Authors: Anne Bennett, Donald Fisher-Jeffes and Neo Penn from Webber Wentzel. Covid-19 is only anticipated to peak in South Africa (SA) in September 2020, with international air travel only being permitted once the current lockdown restrictions are reduced to Level 1. This may result in some chief executive officers, or other senior executives/board members of foreign companies being unable to travel from SA to attend board meetings or conduct business in the country where the company is tax resident. Could this put the foreign company at risk of becoming South African tax resident?
Author: Craig Miller, a Director at Webber Wentzel.
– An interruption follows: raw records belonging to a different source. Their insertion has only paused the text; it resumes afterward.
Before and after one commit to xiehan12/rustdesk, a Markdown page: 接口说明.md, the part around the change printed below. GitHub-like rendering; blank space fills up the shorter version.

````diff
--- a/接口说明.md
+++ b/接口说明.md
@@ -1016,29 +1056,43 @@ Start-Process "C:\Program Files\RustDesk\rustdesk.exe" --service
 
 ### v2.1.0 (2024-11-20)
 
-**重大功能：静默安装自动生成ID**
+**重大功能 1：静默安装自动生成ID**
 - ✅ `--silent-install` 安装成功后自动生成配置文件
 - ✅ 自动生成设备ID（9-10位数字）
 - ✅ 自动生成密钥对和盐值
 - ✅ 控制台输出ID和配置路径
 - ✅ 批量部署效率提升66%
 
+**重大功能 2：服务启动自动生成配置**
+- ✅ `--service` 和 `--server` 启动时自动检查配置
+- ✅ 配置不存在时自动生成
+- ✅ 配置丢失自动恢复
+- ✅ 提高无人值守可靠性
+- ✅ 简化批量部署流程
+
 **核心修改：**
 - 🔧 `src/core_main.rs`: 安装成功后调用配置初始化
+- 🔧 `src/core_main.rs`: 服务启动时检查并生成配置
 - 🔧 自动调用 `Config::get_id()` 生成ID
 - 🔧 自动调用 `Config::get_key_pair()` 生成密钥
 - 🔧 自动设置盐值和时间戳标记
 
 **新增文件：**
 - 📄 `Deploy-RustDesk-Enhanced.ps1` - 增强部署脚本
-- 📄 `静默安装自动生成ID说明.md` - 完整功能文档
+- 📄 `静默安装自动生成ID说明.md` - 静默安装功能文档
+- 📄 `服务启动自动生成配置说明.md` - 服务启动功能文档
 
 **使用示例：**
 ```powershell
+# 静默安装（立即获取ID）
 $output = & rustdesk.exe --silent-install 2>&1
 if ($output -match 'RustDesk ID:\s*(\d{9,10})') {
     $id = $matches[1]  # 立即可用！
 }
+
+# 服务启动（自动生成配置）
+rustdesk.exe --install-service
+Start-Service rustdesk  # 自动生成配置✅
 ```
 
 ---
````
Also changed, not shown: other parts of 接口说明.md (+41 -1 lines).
On occasions when company executives have to pay back a portion of their remuneration, the fiscus may unjustifiably benefit at the expense of employers from the tax previously paid on these amounts. This situation could be made fairer by adding a simple provision to the Income Tax Act. Company executives may sometimes have to pay back some of their remuneration to their former employers. This could arise either from current economic volatility impacting incentive arrangements, or the various corporate financial scandals which have engulfed SA over the last few years.
Author: Ben Strauss. In terms of section 12J of the Income Tax Act 58 of 1962 (Act), put simply, a person who invests in an approved venture capital company may claim an immediate income tax deduction equal to the amount invested (subject to limitations). A venture capital company will only be approved as such if, among other requirements, the sole object of the company is the management of investments in companies that are qualifying companies.
Author: Louis Botha. Recently, the South African Revenue Service (SARS) announced that it would no longer be issuing printed tax clearance certificates (TCCs). The announcement was not unexpected as SARS had already indicated in 2015 when the tax compliance status (TCS) system was implemented, that it would cease issuing printed TCCs at a future date.